DATASET ENTRIES below:

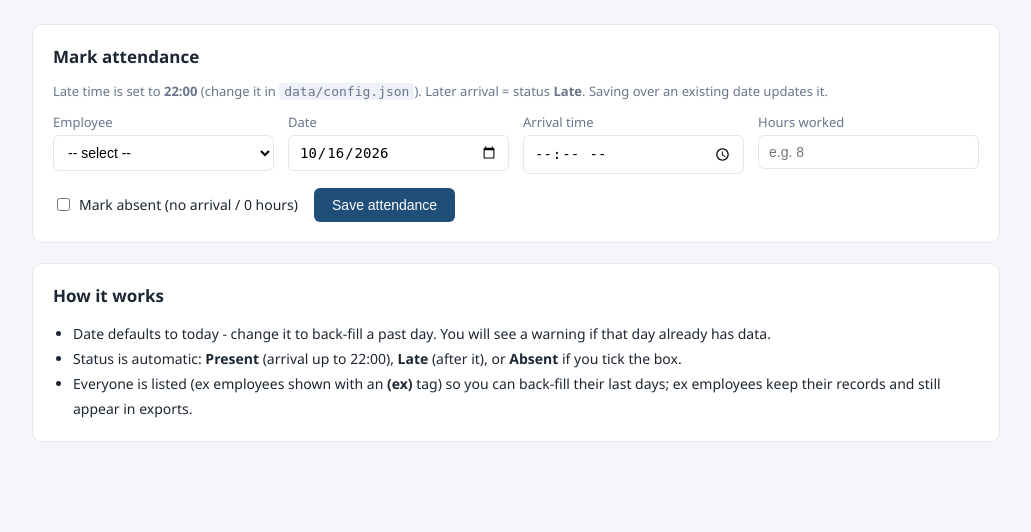
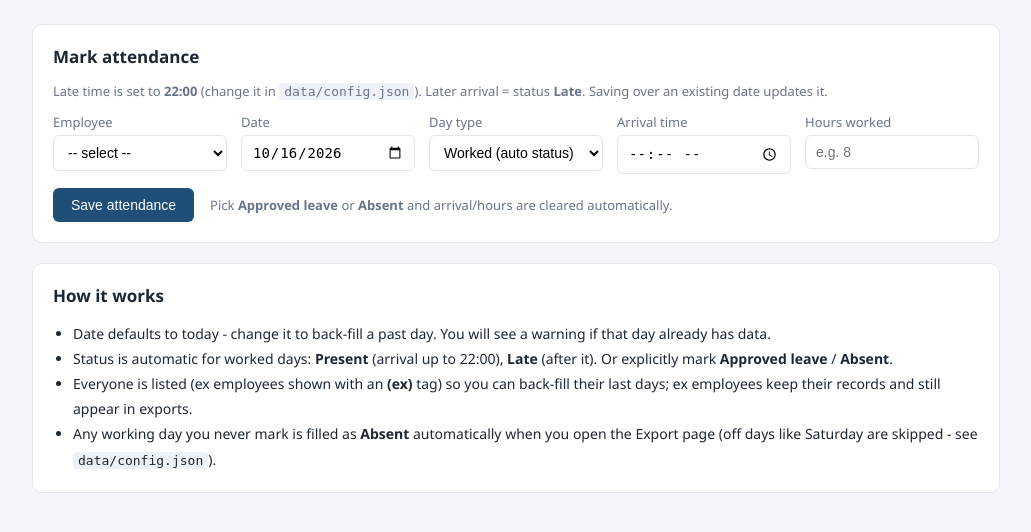
Before and after one commit to bluekitsune-sad/python_practice_and_projects, a Flask app: page /attendance in a window 1280 px wide. Shown: the part 55-587 px from the top of the page, without its empty margins (124-1155 px from the left). Run offline with Flask 3, Linux system fonts and the light colour scheme.

Commit message:
HRMS: approved-leave status, auto-absent fill for unmarked days, off-days config, start.bat; keep real data out of git

```diff
--- a/HRMS/app.py
+++ b/HRMS/app.py
@@ -7,10 +7,11 @@ Run:  python app.py   ->   http://127.0.0.1:5000
 
 from __future__ import annotations
 
+import calendar
 import csv
 import io
 import json
-from datetime import date
+from datetime import date, timedelta
 from pathlib import Path
 
 from flask import (
@@ -31,7 +32,8 @@ BASE_DIR = Path(__file__).resolve().parent
 DATA_DIR = BASE_DIR / "data"
 DATA_DIR.mkdir(exist_ok=True)
 
-STATUSES = ("Present", "Late", "Absent")
+# "Leave" = approved leave (manually marked), not an absence.
+STATUSES = ("Present", "Late", "Absent", "Leave")
 MONTH_NAMES = [
     "January", "February", "March", "April", "May", "June",
     "July", "August", "September", "October", "November", "December",
@@ -51,7 +53,9 @@ def _load(filename: str, default):
     if not path.exists():
         return default
     try:
-        with path.open(encoding="utf-8") as fh:
+        # utf-8-sig: also reads files that start with a UTF-8 BOM (e.g. edited
+        # in PowerShell/Excel) instead of failing and silently using empty data.
+        with path.open(encoding="utf-8-sig") as fh:
             return json.load(fh)
     except (json.JSONDecodeError, OSError) as exc:
         flash(f"WARNING: could not read {filename} ({exc}). Using empty data.", "error")
@@ -69,6 +73,9 @@ def _save(filename: str, data) -> None:
 def load_config() -> dict:
     cfg = _load("config.json", {})
     cfg.setdefault("LATE_TIME", "22:00")
+    # Weekday names that are never auto-marked absent (e.g. ["Saturday"] or
+    # ["Saturday", "Sunday"]). Edit data/config.json to change.
+    cfg.setdefault("OFF_DAYS", ["Saturday"])
     return cfg
 
 
@@ -130,6 +137,71 @@ def export_rows(year: int, month: int) -> list[list]:
     return rows
 
 
+def materialize_absents(year: int, month: int) -> tuple[int, list]:
+    """Save a default 'Absent' record for every unmarked working day of the month.
+
+    Called from the export page, so attendance.json and the download always match.
+
+    Rules:
+      - past days only (a future/current-month day is never guessed);
+      - OFF_DAYS (data/config.json, default Saturday) are never filled;
+      - active employees: filled from max(month start, added_on);
+      - ex employees: only up to their last marked day of that month
+        (nothing is guessed for months they never worked);
+      - records you already marked are never overwritten - change them
+        (e.g. to Approved leave) on the attendance page.
+
+    Returns (number of records written, off day names).
+    """
+    cfg = load_config()
+    off_days = [str(d).strip() for d in cfg.get("OFF_DAYS", []) if str(d).strip()]
+    off_names = {d.lower() for d in off_days}
+    employees = load_employees()
+    month_start = date(year, month, 1)
+    month_end = date(year, month, calendar.monthrange(year, month)[1])
+    last_allowed = min(month_end, date.today())
+    if not employees or last_allowed < month_start:
+        return 0, off_days
+
+    prefix = f"{year:04d}-{month:02d}"
+    records = load_attendance()
+    filled = 0
+    for emp in employees:
+        existing = records.get(emp["id"], {})
+        emp_start = month_start
+        added = str(emp.get("added_on", "")).strip()
+        if added:
+            try:
+                emp_start = max(emp_start, date.fromisoformat(added))
+            except ValueError:
+                pass
+        emp_end = last_allowed
+        if not emp.get("active", True):
+            marked = []
+            for key in existing:
+                if str(key).startswith(prefix):
+                    try:
+                        marked.append(date.fromisoformat(str(key)))
+                    except ValueError:
+                        continue
+            if not marked:
+                continue  # ex employee, no marks this month -> guess nothing
+            emp_end = min(max(marked), last_allowed)
+        additions = {}
+        cursor = emp_start
+        while cursor <= emp_end:
+            iso = cursor.isoformat()
+            if cursor.strftime("%A").lower() not in off_names and iso not in existing:
+                additions[iso] = {"arrival": "", "hours": 0.0, "status": "Absent"}
+            cursor += timedelta(days=1)
+        if additions:
+            records.setdefault(emp["id"], {}).update(additions)
+            filled += len(additions)
+    if filled:
+        save_attendance(records)
+    return filled, off_days
+
+
 def make_csv(rows: list[list]) -> io.BytesIO:
     buf = io.StringIO()
     writer = csv.writer(buf)  # comma separated, quoted when needed, CRLF lines
@@ -150,6 +222,7 @@ def make_xlsx(rows: list[list]) -> io.BytesIO:
         "Present": PatternFill("solid", fgColor="E2EFDA"),
         "Late": PatternFill("solid", fgColor="FFF2CC"),
         "Absent": PatternFill("solid", fgColor="FCE4E4"),
+        "Leave": PatternFill("solid", fgColor="DDEBF7"),
     }
 
     ws.append(EXPORT_HEADERS)
@@ -257,7 +330,7 @@ def attendance_page():
     if request.method == "POST":
         emp_id = (request.form.get("emp_id") or "").strip()
         day = (request.form.get("day") or "").strip()
-        absent = request.form.get("absent") == "on"
+        day_type = (request.form.get("day_type") or "worked").strip()
         arrival = (request.form.get("arrival") or "").strip()
         hours_raw = (request.form.get("hours") or "").strip()
 
@@ -273,11 +346,13 @@ def attendance_page():
 
         record = None
         if not error:
-            if absent:
+            if day_type == "absent":
                 record = {"arrival": "", "hours": 0.0, "status": "Absent"}
+            elif day_type == "leave":
+                record = {"arrival": "", "hours": 0.0, "status": "Leave"}
             else:
                 if not arrival:
-                    error = "Arrival time is required (or tick 'Mark absent')."
+                    error = "Arrival time is required (or pick leave/absent as the day type)."
                 else:
                     try:
                         hours = float(hours_raw or "0")
@@ -328,6 +403,14 @@ def export_page():
         year = int(request.args.get("year", today.year))
     except ValueError:
         month, year = today.month, today.year
+
+    filled, off_days = materialize_absents(year, month)
+    if filled:
+        flash(
+            f"Auto-filled {filled} unmarked working day(s) as Absent "
+            f"(off days skipped: {', '.join(off_days) or 'none'}).",
+            "ok",
+        )
     count = len(export_rows(year, month))
     return render_template(
         "export.html",
@@ -336,6 +419,8 @@ def export_page():
         count=count,
         months=MONTH_NAMES,
         today=today,
+        off_days=off_days,
+        late_time=load_config()["LATE_TIME"],
     )
 
 
--- a/HRMS/data/attendance.json
+++ /dev/null
@@ -1,3 +0,0 @@
-{
-  "records": {}
-}
--- a/HRMS/data/config.json
+++ b/HRMS/data/config.json
@@ -1,3 +1,4 @@
 {
-  "LATE_TIME": "22:00"
+  "LATE_TIME": "22:00",
+  "OFF_DAYS": ["Saturday"]
 }
--- a/HRMS/data/employees.json
+++ /dev/null
@@ -1,3 +0,0 @@
-{
-  "employees": []
-}
--- a/HRMS/templates/attendance.html
+++ b/HRMS/templates/attendance.html
@@ -26,6 +26,14 @@
         <input type="date" id="day" name="day" value="{{ selected_day }}" required>
       </div>
       <div>
+        <label for="day_type">Day type</label>
+        <select id="day_type" name="day_type">
+          <option value="worked">Worked (auto status)</option>
+          <option value="leave">Approved leave</option>
+          <option value="absent">Absent</option>
+        </select>
+      </div>
+      <div>
         <label for="arrival">Arrival time</label>
         <input type="time" id="arrival" name="arrival">
       </div>
@@ -38,10 +46,8 @@
     <div id="existing" class="warnbox"></div>
 
     <div style="display:flex; align-items:center; gap:16px; margin-top:14px">
-      <label style="margin:0; display:flex; align-items:center; gap:6px; font-size:14px; color:var(--ink)">
-        <input type="checkbox" id="absent" name="absent" style="width:auto"> Mark absent (no arrival / 0 hours)
-      </label>
       <button type="submit">Save attendance</button>
+      <span class="hint" style="margin:0">Pick <b>Approved leave</b> or <b>Absent</b> and arrival/hours are cleared automatically.</span>
     </div>
   </form>
 </div>
@@ -50,18 +56,26 @@
   <h2>How it works</h2>
   <ul style="font-size:14px; line-height:1.8; margin:0; padding-left:20px">
     <li>Date defaults to today - change it to back-fill a past day. You will see a warning if that day already has data.</li>
-    <li>Status is automatic: <b>Present</b> (arrival up to {{ late_time }}), <b>Late</b> (after it), or <b>Absent</b> if you tick the box.</li>
+    <li>Status is automatic for worked days: <b>Present</b> (arrival up to {{ late_time }}), <b>Late</b> (after it). Or explicitly mark <b>Approved leave</b> / <b>Absent</b>.</li>
     <li>Everyone is listed (ex employees shown with an <b>(ex)</b> tag) so you can back-fill their last days; ex employees keep their records and still appear in exports.</li>
+    <li>Any working day you never mark is filled as <b>Absent</b> automatically when you open the Export page (off days like Saturday are skipped - see <code>data/config.json</code>).</li>
   </ul>
 </div>
 
 <script>
 const empSel = document.getElementById('emp_id');
 const dayInput = document.getElementById('day');
+const dayType = document.getElementById('day_type');
 const arrivalInput = document.getElementById('arrival');
 const hoursInput = document.getElementById('hours');
-const absentBox = document.getElementById('absent');
 const existingBox = document.getElementById('existing');
+
+function syncFields() {
+  const worked = dayType.value === 'worked';
+  arrivalInput.disabled = !worked;
+  hoursInput.disabled = !worked;
+  if (!worked) { arrivalInput.value = ''; hoursInput.value = ''; }
+}
 
 async function checkExisting() {
   const emp = empSel.value, day = dayInput.value;
@@ -78,12 +92,16 @@ async function checkExisting() {
         (r.arrival ? `, arrival ${r.arrival}` : '') + `, ${r.hours} h - saving will update it.`;
       arrivalInput.value = r.arrival || '';
       hoursInput.value = r.hours || '';
-      absentBox.checked = r.status === 'Absent';
+      if (r.status === 'Leave') dayType.value = 'leave';
+      else if (r.status === 'Absent') dayType.value = 'absent';
+      else dayType.value = 'worked';
     }
   } catch (e) { /* server not reachable; ignore */ }
 }
+dayType.addEventListener('change', syncFields);
 empSel.addEventListener('change', checkExisting);
 dayInput.addEventListener('change', checkExisting);
+syncFields();
 if (empSel.value) checkExisting();
 </script>
 {% endblock %}
--- a/HRMS/templates/base.html
+++ b/HRMS/templates/base.html
@@ -40,6 +40,7 @@
   .badge.Present { background:#e2efda; color:#2c6e3f; }
   .badge.Late { background:#fff2cc; color:#8a6d00; }
   .badge.Absent { background:#fdeaea; color:#a12626; }
+  .badge.Leave { background:#dbe9f7; color:#1f5f96; }
   .stats { display:flex; gap:16px; flex-wrap:wrap; }
   .stat { flex:1; min-width:150px; background:#fff; border:1px solid var(--line); border-radius:10px; padding:18px; }
   .stat .num { font-size:30px; font-weight:700; color:var(--accent); }
--- a/HRMS/templates/import.html
+++ b/HRMS/templates/import.html
@@ -35,14 +35,15 @@
     "emp_001": {
       "2026-10-01": { "arrival": "09:00", "hours": 8, "status": "Present" },
       "2026-10-02": { "arrival": "22:30", "hours": 8, "status": "Late" },
-      "2026-10-03": { "arrival": "",      "hours": 0, "status": "Absent" }
+      "2026-10-03": { "arrival": "",      "hours": 0, "status": "Absent" },
+      "2026-10-06": { "arrival": "",      "hours": 0, "status": "Leave" }
     }
   }
 }</pre>
   <p class="hint">
     Notes: an employee without an <code>id</code> gets the next free one. A missing/unknown
     <code>status</code> is recomputed from <code>arrival</code> vs the late time.
-    <code>status</code> must be Present, Late or Absent.
+    <code>status</code> must be Present, Late, Absent or Leave (approved leave).
   </p>
 </div>
 {% endblock %}
--- a/HRMS/templates/index.html
+++ b/HRMS/templates/index.html
@@ -11,8 +11,8 @@
   <h2>Quick start</h2>
   <ol style="line-height:1.9; font-size:15px; margin:0; padding-left:20px">
     <li><a href="{{ url_for('employees_page') }}">Employees</a> - add people (ID like <code>emp_001</code> is automatic). Mark leavers as <b>ex</b> to keep their history, or delete them.</li>
-    <li><a href="{{ url_for('attendance_page') }}">Attendance</a> - pick employee + date (defaults to today), enter arrival time and hours. Arriving after the late time is marked <b>Late</b>.</li>
-    <li><a href="{{ url_for('export_page') }}">Export</a> - choose month + year, download CSV or XLSX. Upload it to Google Drive / Sheets as-is.</li>
+    <li><a href="{{ url_for('attendance_page') }}">Attendance</a> - pick employee + date (defaults to today), enter arrival time and hours. Arriving after the late time is marked <b>Late</b>; you can also mark <b>Approved leave</b> or <b>Absent</b>.</li>
+    <li><a href="{{ url_for('export_page') }}">Export</a> - choose month + year, download CSV or XLSX. Days you never marked are filled as <b>Absent</b> here (off days like Saturday are skipped). Upload it to Google Drive / Sheets as-is.</li>
     <li><a href="{{ url_for('import_page') }}">Import JSON</a> - load a correctly formatted JSON file to bulk-update employees / attendance.</li>
   </ol>
 </div>
```
Also changed, not shown: HRMS/AGENTS.md (+16 -8 lines), HRMS/TODO.md (+8 -4 lines), HRMS/smoke_test.py (+99 -8 lines), HRMS/templates/export.html (+13 -0 lines), HRMS/README.md, 2 other files.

End of DATASET ENTRIES.

» **WHAT TO PRODUCE**
Using the material above, work out how many lines hold the word "request". Reply with that number alone.

» **RESPONSE**
8